I have seen his notation to describe the Instrumental Variable framework, and I wish to make sure I understand it. Y is the dependent variable, x is treatment, and z is the instrument:
$y = f(x,epsilon)$
$x = g(z,eta)$
and the endogeneity structure is defined as: $cov(epsilon,eta)neq0$, $cov(z,epsilon)=0$, $cov(z,eta)=0$
I want to make sure I understand what this is saying.
First, is any variable z that can fit this an instrument?
If I am say approximating these functions with linear equations, that $x = pi z + eta$, is this saying we can partition the entire variation of x as the variation explained by z and then all the remaining variation $eta$, and the endogeneity can be expressed as $cov(epsilon,eta)neq0$? I am confused because usually this is simply expressed as $cov(x,epsilon)neq0$, and I am not familiar with writing this all in terms of errors. is this the same since I can just plug in the model of x as $cov(pi z + eta,epsilon) = cov(eta,epsilon)$ given the exogeneity of z?
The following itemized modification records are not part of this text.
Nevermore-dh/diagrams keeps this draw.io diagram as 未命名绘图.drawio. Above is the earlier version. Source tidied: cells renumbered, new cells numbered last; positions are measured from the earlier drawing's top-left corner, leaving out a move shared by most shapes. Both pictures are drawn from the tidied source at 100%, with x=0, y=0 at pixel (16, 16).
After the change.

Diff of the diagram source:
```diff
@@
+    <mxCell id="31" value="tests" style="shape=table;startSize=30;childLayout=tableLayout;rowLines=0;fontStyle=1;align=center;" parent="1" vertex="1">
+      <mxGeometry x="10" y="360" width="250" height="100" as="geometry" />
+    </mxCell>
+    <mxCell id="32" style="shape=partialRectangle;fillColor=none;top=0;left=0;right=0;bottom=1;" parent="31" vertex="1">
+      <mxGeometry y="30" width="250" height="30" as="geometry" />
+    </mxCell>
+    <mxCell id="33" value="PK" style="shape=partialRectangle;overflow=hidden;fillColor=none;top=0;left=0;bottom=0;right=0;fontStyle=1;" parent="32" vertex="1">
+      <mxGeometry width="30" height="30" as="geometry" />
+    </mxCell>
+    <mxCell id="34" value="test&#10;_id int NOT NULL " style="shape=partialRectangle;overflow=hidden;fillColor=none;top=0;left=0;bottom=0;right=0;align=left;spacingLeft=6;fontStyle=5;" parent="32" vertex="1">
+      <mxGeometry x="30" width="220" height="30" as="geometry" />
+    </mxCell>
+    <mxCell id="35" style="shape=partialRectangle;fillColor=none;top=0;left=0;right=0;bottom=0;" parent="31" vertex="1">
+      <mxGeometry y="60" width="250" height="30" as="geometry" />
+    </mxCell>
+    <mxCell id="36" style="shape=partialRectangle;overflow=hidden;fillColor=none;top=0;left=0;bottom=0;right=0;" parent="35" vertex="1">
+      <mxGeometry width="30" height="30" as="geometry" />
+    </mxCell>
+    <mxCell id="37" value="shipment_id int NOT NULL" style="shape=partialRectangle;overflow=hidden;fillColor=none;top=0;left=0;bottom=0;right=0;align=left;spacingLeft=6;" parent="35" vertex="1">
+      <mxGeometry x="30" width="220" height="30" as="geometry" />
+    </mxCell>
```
Is this equivalent as saying there exists some subset of variables, $rin epsilon$ and $r in eta$, i.e. omitted variables that determine x and determine y?